Kay McGrath welcomed dignitaries, Tracy Davis MP, Minister for Communities, Child Safety and Disability Services, Tarnya Smith MP, Assistant Minister for Child Safety, the 22nd Governor of Queensland and Chair of the Forde Inquiry, Leneen Forde, Dr Adele Chenoweth, Geraldine Knapp and Karen Walsh and the team at Micah Projects. 

She spoke of the Forde Inquiry and the statement of so many children and young people who were asked what they wanted as an outcome of the Inquiry.  They stated that they wanted to ensure that abuse of children in care never happened again.  Kay acknowledged the courage of so many who have experienced abuse and neglect, their capacity to break the silence and their significance as strong voices for reform in the child protection system.

Aunty Valda Coolwell, in delivering the Welcome to Country, told those present: “You are not forgotten anymore.  You have been heard through the Forde Inquiry and Members of Parliament.  You are where you belong”.

The St Mary of the Cross Cultural Dance group then performed a number of traditional dances to the applause of those present.  Their leader, Maude, reminding us of the significance of our children and the important role they play in our Country.

Minister Davis talked about her ongoing commitment to the Forgotten Australians and her commitment to Queensland children being safe and in a loving environment.  She thanked Assistant Minister Tarnya Smith for her deep commitment to children and families.  She acknowledged Geraldine Knapp, representing the Lord Mayor, and paid particular thanks to Leneen Forde.
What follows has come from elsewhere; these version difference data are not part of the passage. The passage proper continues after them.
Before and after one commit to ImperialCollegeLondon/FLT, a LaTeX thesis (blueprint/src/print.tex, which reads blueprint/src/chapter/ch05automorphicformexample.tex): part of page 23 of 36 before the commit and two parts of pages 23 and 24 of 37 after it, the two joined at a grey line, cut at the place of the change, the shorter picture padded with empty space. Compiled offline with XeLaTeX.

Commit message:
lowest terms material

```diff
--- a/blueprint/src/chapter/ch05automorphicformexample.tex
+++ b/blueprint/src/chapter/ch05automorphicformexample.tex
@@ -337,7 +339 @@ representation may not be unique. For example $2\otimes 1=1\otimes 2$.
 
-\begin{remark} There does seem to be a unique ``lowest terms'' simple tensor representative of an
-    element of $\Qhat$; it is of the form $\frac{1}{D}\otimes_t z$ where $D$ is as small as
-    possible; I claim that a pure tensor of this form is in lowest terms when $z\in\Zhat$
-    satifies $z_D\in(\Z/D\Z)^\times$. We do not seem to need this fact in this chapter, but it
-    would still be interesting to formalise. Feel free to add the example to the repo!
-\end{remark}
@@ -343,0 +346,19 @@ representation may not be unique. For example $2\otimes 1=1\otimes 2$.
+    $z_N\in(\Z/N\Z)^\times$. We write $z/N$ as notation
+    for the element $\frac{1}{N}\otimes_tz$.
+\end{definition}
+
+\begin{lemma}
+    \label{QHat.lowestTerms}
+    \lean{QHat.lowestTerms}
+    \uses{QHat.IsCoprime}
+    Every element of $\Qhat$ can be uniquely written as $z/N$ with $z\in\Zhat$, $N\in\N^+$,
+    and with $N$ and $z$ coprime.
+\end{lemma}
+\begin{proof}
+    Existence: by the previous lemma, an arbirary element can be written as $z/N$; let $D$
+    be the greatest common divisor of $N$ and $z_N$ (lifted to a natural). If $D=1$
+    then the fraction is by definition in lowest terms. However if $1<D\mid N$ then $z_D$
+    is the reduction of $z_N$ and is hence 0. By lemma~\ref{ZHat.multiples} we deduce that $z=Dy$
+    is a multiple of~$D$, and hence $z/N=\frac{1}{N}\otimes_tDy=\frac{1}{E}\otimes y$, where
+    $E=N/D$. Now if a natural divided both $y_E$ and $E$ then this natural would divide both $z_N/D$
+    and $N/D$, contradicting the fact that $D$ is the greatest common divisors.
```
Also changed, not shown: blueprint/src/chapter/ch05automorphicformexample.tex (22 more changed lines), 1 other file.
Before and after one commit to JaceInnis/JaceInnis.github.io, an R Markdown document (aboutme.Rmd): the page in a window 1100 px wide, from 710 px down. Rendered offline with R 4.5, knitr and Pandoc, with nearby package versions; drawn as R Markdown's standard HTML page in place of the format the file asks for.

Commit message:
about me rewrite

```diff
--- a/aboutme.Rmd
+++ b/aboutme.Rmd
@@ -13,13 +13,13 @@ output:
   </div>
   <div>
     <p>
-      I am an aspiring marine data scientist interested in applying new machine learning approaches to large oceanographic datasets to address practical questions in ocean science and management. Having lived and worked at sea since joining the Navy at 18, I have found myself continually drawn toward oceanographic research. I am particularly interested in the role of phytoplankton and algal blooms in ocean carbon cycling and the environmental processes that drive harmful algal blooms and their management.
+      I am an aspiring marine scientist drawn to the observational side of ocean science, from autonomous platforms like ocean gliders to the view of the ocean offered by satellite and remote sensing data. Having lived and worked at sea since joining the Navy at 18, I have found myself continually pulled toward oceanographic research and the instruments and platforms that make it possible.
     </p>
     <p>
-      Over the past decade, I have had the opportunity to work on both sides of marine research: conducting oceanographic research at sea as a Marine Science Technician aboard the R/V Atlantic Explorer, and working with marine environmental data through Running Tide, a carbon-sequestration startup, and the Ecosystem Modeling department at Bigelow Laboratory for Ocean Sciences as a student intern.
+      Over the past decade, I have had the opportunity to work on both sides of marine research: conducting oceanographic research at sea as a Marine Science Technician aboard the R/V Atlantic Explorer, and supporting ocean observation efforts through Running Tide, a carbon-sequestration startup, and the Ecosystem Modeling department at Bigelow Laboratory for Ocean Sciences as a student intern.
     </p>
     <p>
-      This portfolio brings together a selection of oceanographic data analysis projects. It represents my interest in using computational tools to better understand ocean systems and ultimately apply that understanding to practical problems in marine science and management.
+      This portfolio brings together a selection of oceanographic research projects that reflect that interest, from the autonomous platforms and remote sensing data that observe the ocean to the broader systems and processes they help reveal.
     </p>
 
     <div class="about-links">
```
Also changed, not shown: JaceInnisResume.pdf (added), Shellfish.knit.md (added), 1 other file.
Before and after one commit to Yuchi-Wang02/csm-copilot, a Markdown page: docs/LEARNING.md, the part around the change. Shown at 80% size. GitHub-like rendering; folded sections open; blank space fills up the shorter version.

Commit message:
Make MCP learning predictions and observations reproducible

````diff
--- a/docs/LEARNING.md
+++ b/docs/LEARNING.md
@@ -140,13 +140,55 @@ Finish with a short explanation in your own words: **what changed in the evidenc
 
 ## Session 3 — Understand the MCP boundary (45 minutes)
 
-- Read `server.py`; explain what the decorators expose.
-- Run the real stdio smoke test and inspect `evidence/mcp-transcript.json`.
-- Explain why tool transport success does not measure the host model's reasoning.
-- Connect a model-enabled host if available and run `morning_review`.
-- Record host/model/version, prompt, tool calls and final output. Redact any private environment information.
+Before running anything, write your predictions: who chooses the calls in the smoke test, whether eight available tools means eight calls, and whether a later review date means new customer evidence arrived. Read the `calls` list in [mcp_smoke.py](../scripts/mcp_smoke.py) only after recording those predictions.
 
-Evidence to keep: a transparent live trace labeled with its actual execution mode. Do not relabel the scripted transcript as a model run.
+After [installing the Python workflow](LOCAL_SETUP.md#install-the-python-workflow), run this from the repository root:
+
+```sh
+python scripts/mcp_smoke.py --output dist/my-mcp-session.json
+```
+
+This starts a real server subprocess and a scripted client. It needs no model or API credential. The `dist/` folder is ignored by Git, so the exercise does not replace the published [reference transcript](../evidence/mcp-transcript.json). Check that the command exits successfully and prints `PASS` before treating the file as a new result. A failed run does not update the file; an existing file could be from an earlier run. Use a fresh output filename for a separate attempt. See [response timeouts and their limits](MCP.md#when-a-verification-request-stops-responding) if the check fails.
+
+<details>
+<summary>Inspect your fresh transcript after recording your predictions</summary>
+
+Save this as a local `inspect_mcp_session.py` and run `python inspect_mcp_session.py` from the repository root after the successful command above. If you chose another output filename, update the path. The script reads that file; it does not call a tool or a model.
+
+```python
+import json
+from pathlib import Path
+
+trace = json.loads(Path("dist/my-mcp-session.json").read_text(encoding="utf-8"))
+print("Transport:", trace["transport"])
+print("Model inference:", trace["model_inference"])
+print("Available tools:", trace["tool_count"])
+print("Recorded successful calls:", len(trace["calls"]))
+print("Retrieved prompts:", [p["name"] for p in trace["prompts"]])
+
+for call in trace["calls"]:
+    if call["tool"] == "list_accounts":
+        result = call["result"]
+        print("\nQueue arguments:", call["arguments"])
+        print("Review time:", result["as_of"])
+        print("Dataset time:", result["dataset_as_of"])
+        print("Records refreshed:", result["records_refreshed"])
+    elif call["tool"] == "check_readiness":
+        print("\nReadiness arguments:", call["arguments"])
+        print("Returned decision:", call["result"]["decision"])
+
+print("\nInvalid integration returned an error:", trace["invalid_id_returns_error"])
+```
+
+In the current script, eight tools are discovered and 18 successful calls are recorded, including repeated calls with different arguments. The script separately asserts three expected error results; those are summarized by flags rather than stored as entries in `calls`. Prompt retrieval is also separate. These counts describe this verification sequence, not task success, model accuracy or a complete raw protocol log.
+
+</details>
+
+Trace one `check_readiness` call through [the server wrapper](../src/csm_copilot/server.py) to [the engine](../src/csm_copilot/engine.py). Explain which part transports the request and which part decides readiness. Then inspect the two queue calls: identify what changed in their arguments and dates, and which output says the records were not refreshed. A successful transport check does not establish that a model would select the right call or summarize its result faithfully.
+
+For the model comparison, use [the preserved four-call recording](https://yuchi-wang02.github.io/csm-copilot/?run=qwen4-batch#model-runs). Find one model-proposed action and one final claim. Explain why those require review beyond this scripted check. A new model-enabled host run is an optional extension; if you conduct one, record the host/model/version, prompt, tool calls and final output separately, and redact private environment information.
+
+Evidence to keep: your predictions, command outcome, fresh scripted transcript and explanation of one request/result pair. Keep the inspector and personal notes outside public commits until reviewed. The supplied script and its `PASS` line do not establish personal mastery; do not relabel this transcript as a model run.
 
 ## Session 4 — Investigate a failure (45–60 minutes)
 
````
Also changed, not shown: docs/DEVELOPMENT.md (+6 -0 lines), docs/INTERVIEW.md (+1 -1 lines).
She spoke of the exhibition, INSIDE - Life in Children’s Homes and Institutions.  She gave her thoughts to those who have suffered horrific abuse and all that they’ve been through.  She said that one of the great privileges of her role as Minister was meeting the Forgotten Australians and really hearing their stories and what they’d endured.  Without being the Minister she may never have heard or understood their stories.  She acknowledged the strength and resilience of those who have been tireless advocates in their united cause for children in the system to ensure that what happened to them never happens again.

Video screens were set up facing the river over GOMA to feature the song and video clip of Mark Torr.  Mark grew up in institutional care in Victoria.  His song entitled Justice for One and All was dedicated to all those who lost their lives to abuse, either through direct or indirect consequences. 

Commissioner Robert Fitzgerald then took to the stage as the Guest Speaker for Remembrance Day 2014.  In doing so he offered the apologies of the Honourable Justice Peter McClellan, Chair of the Royal Commission into Institutional Responses to Child Sexual Abuse.

Commissioner Fitzgerald spoke of the major impact of governments in the protection of children through their policies.  He noted the government at the time of the Forde Inquiry for their courage.  He also welcomed Queensland’s Child and Family Commission and all the possibilities that entails.  Above all he applauded the advocacy of workers and Forgotten Australians.

He talked about meeting with people aged 13 to 83 who all had the courage to tell their stories and change future responses to abuse for Australians.  The 83 year old man he spoke of had never told anyone about his abuse.  Talking to the commission was the first time he’d told his story. Commissioner Fitzgerald noted the courage of the human spirit that he experienced with regularity in his current role.  He said of all the roles he’s ever had in life this one has changed him forever.

He noted the physical, sexual, spiritual, cultural and emotional abuses of child migrants, the stolen generation, children in institutional care and families.  He particularly focused on the abuse of trust by those who had the power and used it to destructive ends. 

Regarding today’s society he spoke about abuse within families as the great scourge of Australia today that continues mostly unabated. He stated that shocking and terrible abuses happened in the past and that is true.  Shocking and terrible abuses continue to happen today and that is also true.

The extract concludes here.